Martin Luther King, Jr,

  • Birth

    Birth
    Martin Luther King, Jr., was born on January 15, 1929, in Atlanta, Georgia, to Reverend Martin Luther King, Sr. and Alberta Williams King.His legal name at birth was Michael King. King's father was also born Michael King. The father changed his and his son's names following a 1934 trip to Germany to attend the Fifth Baptist World Alliance Congress in Berlin. It was during this time he chose to be called Martin Luther King in honor of the German reformer Martin Luther.
  • King married Coretta Scott

    King married Coretta Scott
    King married Coretta Scott, on June 18, 1953, on the lawn of her parents' house in her hometown of Heiberger, Alabama.

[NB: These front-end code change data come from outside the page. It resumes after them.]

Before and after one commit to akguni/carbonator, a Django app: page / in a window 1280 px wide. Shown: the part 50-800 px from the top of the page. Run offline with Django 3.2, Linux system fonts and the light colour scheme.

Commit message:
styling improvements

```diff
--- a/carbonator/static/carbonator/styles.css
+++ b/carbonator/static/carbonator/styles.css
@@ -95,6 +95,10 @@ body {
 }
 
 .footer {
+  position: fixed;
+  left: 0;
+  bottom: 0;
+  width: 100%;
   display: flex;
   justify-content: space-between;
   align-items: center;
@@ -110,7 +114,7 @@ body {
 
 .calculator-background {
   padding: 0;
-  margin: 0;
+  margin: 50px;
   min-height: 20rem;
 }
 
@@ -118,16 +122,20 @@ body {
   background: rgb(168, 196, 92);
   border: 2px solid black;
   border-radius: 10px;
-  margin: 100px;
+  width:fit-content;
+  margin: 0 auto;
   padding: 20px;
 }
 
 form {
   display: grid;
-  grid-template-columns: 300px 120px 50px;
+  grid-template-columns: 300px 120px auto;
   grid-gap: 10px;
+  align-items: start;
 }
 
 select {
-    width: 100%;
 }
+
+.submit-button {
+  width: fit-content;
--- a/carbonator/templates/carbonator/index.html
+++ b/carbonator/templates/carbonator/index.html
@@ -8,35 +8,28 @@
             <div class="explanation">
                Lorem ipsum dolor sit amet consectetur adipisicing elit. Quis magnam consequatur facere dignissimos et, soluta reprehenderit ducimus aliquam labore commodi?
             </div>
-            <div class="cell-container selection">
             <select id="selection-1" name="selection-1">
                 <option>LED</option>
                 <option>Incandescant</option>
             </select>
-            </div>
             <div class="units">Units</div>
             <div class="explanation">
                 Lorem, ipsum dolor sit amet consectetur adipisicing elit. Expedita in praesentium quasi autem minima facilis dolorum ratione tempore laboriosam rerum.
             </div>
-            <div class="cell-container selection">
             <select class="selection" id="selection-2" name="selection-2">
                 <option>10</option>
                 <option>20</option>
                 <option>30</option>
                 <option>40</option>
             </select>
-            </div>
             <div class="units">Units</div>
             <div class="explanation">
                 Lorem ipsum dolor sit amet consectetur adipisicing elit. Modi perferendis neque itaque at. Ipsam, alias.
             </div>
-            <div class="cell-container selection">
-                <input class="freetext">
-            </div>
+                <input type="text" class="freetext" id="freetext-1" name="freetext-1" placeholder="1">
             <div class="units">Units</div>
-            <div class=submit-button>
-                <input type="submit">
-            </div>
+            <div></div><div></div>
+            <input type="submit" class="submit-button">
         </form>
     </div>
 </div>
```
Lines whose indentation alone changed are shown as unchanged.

They became the parents of four children: Yolanda King, Martin Luther King III, Dexter Scott King, and Bernice King. During their marriage, King limited Coretta's role in the civil rights movement and expected her to be a housewife.
  • Religion

    Religion
    King became pastor of the Dexter Avenue Baptist Church in Montgomery, Alabama, when he was twenty-five years old, in 1954. As a Christian minister, his main influence was Jesus Christ and the Christian gospels, which he would almost always quote in his religious meetings, speeches at church, and in public discourses.
  • Doctoral studies

    Doctoral studies
    King then began doctoral studies in systematic theology at Boston University and received his Ph.D. degree on June 5, 1955, with a dissertation on "A Comparison of the Conceptions of God in the Thinking of Paul Tillich and Henry Nelson Wieman".
  • Montgomery Bus Boycott

    Montgomery Bus Boycott
    On December 1, 1955, Rosa Parks was arrested for refusing to give up her seat.The Montgomery Bus Boycott, urged and planned by Nixon and led by King, soon followed. The boycott lasted for 385 days, and the situation became so tense that King's house was bombed.King was arrested during this campaign. King's role in the bus boycott transformed him into a national figure and the best-known spokesman of the civil rights movement.
  • Trip to India

    Trip to India
    Inspired by Mahatma Gandhi's success with nonviolent activism, King had "for a long time...wanted to take a trip to India".With assistance from the Quaker group the American Friends Service Committee, he was able to make the journey in February 1959. The trip to India affected King, deepening his understanding of nonviolent resistance and his commitment to America's struggle for civil rights.
  • Jail

    Jail
    The SCLC began a campaign against racial segregation and economic injustice in Birmingham, Alabama. The campaign used nonviolent but intentionally confrontational tactics, developed in part by Rev. Wyatt Tee Walker. Black people in Birmingham, organizing with the SCLC, occupied public spaces with marches and sit-ins, openly violating laws that they considered unjust.
    King was arrested and jailed early in the campaign.From his cell, he composed the now-famous "Letter from Birmingham Jail"
  • Civil Rights March on Washington

    Civil Rights March on Washington
    The March on Washington for Jobs and Freedom took place in Washington, D.C., on August 28, 1963. Attended by some 250,000 people, it was the largest demonstration ever seen in the nation's capital, and one of the first to have extensive television coverage.
    Martin Luther King, Jr., was arrested and jailed during these protests, writing his famous "Letter From Birmingham City Jail," which advocates civil disobedience against unjust laws.
  • I have a dream

     I have a dream
    King is most famous for his "I Have a Dream" speech, given in front of the Lincoln Memorial during the 1963 March on Washington for Jobs and Freedom.
    The march originally was conceived as an event to dramatize the desperate condition of blacks in the southern U.S. and an opportunity to place organizers' concerns and grievances squarely before the seat of power in the nation's capital.
  • Nobel Peace Prize

    Nobel Peace Prize
    On October 14, 1964, King became the youngest recipient of the Nobel Peace Prize, which was awarded to him for leading nonviolent resistance to racial prejudice in the U.S.
  • Death

    Death
    On March 29, 1968, King went to Memphis, Tennessee, in support of the black sanitary public works employees.King was booked in room 306 at the Lorraine Motel, owned by Walter Bailey, in Memphis. Then, at 6:01 p.m., April 4, 1968, a shot rang out as King stood on the motel's second-floor balcony. The bullet entered through his right cheek, smashing his jaw, then traveled down his spinal cord before lodging in his shoulder.